When Jill and Karl Monnick visited South Africa in July with the Sunbury Baptist Church Team, they were deeply impacted by their community visits. The team spent much of their time in Sommerset Community, but also had the opportunity to spend two days in Beeskop Community, near the Swaziland border.
In Beeskop Community, Jill and Karl met and spent some time with one-year-old Sibo* and his 19-year-old aunt, Patience*, in their home. When Sibo was born, his mother left, leaving him in the care of his father. His father was left with the difficult predicament – to stay home and care for the baby or leave home in search of work to financially support his baby. Thankfully, Sibo’s grandmother is able to care for Sibo while his father searches for work. Sibo’s grandmother is also a Care Worker in Beeskop Community, and daily cares for the most vulnerable children in her area, selflessly sacrificing her time to love others.
Sibo’s aunt Patience also helps look after him when she is home. During the school term, she is away studying to become an electrical engineer and has one year left. Sibo is blessed to have an aunt and grandmother who love him so much! This, however, does not negate the challenges him and his family face. Living in a poverty-stricken community in the rural hills of South Africa, they have very limited sources of income. Their mud home hosts broken windows and one chair, and the family hopes the rain will stay out of the house when the rainy season comes.
Patience feels the weight of her responsibility in caring for her nephew and balancing school studies. She has a fortunate opportunity to be in school, but the burden of her family’s workload is a great trial for her. Jill and Karl shared a few verses from James which greatly encouraged Patience. James 1:2-4 (NIV) - “Consider it pure joy, my brothers and sisters, whenever you face trials of many kinds, because you know that the testing of your faith produces perseverance. Let perseverance finish its work so that you may be mature and complete, not lacking anything.”
Jill was challenged by her time in Beeskop Community and shares, “Having to go down into the valley and get water from the river and carry heavy buckets back up the hills was confronting. We have so many luxuries back in Australia and yet we complain and grumble – we have nothing to complain about! Spending time at the local office in Oshoek, bucket bathing and sleeping on the floor is a great way to remind me that there are people far less fortunate than me. I will continue to advocate for Hands at Work back home in every way I can.
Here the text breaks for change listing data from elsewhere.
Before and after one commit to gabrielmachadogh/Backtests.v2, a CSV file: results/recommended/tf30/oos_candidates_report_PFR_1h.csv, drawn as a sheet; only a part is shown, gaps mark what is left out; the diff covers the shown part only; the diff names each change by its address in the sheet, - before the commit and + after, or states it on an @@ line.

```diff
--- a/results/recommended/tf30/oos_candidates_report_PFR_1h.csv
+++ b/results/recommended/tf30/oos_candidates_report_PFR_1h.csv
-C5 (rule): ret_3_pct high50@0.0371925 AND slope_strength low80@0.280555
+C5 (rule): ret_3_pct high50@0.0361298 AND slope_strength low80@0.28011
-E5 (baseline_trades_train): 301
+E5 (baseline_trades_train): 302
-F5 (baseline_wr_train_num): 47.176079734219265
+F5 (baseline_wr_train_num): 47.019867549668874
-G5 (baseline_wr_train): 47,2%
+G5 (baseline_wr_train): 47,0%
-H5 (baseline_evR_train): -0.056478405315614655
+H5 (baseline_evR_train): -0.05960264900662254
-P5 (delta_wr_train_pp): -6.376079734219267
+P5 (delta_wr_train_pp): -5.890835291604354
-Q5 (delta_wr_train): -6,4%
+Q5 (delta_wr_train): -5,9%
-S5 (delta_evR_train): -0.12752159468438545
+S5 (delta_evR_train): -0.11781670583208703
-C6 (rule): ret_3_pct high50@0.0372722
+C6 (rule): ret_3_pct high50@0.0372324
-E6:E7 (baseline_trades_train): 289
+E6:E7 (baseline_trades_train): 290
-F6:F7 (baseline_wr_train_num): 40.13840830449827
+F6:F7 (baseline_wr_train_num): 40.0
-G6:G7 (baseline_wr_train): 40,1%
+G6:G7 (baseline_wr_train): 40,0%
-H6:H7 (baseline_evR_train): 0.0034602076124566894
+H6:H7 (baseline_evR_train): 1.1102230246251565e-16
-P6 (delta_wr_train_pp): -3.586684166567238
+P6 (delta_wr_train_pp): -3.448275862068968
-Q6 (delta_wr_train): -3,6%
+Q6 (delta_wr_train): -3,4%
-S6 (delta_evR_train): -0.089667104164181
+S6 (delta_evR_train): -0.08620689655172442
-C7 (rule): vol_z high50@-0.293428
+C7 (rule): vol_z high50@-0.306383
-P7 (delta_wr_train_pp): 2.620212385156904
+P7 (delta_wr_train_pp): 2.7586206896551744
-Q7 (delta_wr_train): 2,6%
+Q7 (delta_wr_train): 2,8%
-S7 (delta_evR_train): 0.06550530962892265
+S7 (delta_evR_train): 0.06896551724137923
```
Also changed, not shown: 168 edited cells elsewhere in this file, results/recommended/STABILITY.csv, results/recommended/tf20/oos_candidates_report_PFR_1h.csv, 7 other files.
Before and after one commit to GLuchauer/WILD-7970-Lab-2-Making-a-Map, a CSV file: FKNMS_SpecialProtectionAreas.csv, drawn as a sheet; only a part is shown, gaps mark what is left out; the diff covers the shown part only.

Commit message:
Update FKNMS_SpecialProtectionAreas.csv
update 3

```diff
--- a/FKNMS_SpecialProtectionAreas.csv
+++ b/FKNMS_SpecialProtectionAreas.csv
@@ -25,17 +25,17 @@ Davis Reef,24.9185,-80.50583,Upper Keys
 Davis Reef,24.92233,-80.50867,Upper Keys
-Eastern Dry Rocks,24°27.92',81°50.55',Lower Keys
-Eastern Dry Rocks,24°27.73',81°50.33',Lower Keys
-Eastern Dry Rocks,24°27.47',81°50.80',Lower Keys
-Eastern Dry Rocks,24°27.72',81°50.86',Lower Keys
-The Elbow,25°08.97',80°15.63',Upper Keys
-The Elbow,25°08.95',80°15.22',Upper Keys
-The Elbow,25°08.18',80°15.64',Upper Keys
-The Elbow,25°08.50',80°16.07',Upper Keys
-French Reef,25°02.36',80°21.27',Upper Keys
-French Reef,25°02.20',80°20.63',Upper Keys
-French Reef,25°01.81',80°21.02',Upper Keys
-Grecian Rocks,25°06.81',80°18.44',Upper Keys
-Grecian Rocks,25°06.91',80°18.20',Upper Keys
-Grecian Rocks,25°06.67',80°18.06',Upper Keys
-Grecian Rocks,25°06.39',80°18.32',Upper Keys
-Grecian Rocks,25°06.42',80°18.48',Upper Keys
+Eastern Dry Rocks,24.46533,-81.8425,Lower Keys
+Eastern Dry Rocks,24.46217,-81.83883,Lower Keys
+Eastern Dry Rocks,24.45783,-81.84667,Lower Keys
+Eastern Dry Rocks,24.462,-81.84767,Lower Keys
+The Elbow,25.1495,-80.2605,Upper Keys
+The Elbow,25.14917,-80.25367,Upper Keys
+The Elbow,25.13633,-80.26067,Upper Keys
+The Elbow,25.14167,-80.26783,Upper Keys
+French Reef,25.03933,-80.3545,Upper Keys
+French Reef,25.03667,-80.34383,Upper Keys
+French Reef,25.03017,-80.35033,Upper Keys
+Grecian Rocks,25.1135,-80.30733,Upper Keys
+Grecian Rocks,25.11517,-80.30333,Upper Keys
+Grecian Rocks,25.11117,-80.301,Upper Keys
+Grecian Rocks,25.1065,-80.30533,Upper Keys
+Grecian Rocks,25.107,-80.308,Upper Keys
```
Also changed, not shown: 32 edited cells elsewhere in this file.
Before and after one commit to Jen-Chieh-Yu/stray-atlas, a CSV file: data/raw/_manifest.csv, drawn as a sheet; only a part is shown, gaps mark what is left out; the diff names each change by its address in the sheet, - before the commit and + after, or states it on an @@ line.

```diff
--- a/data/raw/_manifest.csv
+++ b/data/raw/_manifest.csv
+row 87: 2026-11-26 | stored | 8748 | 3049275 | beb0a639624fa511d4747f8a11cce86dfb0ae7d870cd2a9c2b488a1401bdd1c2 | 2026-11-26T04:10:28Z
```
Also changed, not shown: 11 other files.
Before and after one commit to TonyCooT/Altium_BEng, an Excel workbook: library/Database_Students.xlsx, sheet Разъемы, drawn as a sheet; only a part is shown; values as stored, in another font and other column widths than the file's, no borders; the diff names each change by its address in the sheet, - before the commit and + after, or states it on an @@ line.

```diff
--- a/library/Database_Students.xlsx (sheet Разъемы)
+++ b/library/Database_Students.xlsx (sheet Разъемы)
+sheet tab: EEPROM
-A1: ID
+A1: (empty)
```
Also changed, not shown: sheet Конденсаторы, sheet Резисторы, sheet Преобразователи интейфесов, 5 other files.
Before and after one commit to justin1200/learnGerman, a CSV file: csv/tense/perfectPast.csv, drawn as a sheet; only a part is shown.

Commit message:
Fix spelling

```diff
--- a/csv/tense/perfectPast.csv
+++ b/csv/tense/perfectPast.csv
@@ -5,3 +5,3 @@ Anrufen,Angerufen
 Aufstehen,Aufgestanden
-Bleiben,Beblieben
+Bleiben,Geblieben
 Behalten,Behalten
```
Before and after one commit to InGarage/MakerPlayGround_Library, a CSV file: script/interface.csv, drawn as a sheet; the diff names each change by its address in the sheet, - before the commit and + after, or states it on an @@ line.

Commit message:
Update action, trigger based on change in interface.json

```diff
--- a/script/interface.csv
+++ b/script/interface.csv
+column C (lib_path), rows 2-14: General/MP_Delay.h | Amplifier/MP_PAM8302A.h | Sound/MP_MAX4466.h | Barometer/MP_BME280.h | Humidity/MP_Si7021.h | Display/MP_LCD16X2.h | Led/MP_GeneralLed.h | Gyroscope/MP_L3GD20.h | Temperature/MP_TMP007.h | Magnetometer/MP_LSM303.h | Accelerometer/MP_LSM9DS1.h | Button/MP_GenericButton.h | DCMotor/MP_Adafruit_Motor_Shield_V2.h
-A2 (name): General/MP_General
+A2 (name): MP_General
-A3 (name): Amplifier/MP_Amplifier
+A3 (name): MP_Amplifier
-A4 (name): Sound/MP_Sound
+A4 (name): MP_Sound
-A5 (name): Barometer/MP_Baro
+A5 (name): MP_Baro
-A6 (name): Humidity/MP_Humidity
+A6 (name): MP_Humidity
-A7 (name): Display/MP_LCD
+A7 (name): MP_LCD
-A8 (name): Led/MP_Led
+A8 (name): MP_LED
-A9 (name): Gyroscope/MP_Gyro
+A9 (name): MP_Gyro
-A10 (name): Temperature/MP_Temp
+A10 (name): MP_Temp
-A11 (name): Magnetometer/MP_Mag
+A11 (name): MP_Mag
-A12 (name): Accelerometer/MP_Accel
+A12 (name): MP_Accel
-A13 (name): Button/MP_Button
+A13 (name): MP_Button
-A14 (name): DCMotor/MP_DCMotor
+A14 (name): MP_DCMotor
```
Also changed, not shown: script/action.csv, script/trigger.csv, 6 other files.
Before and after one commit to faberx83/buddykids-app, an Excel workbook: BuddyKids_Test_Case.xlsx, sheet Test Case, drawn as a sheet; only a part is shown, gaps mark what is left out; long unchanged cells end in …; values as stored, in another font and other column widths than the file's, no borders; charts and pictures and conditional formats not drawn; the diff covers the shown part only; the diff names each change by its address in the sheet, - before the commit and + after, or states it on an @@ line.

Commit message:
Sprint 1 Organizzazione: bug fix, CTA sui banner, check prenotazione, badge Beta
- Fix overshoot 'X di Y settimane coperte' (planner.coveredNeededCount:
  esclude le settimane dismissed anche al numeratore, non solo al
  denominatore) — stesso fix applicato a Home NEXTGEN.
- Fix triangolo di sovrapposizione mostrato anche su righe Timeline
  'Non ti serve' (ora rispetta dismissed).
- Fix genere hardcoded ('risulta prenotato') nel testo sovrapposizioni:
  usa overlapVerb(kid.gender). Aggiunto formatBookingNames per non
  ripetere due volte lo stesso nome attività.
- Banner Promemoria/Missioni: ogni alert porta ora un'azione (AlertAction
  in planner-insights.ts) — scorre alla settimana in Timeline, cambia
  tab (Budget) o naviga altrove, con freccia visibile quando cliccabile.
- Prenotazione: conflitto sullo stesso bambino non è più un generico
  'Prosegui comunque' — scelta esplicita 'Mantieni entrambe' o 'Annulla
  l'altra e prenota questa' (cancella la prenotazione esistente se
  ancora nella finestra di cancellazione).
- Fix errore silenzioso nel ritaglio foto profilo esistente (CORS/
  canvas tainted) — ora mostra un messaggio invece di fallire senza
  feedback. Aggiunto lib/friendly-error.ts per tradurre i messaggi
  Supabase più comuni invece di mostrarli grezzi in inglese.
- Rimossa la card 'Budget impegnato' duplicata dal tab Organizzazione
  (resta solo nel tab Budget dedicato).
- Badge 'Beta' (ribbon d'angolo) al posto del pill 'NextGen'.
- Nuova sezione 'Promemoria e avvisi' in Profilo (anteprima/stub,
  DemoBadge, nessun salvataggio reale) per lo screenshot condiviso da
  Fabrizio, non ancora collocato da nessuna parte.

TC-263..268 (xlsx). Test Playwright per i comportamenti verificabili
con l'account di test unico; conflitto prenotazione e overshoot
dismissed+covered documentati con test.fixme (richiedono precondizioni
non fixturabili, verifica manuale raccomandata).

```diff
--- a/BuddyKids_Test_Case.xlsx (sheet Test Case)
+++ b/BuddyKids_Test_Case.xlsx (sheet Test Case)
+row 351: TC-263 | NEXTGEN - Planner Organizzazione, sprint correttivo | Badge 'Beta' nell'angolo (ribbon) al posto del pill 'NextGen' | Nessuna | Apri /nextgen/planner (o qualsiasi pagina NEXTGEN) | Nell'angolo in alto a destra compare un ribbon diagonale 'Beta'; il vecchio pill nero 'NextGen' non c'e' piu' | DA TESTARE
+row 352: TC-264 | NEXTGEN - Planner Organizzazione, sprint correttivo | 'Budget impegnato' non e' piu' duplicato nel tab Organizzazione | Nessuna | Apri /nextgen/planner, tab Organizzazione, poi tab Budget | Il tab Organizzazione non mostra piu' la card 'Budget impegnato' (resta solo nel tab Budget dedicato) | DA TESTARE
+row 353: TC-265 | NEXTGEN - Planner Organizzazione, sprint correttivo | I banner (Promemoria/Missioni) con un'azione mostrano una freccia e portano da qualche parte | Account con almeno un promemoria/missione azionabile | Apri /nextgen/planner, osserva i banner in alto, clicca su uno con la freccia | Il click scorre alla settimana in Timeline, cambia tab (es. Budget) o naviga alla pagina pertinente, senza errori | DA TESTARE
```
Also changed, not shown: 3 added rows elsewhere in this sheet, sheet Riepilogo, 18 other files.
The injustice of us having so much and these people having so little is always unsettling. It is so easy to get on the treadmill and work harder and faster and not take time out to be quiet.”
*names have been changed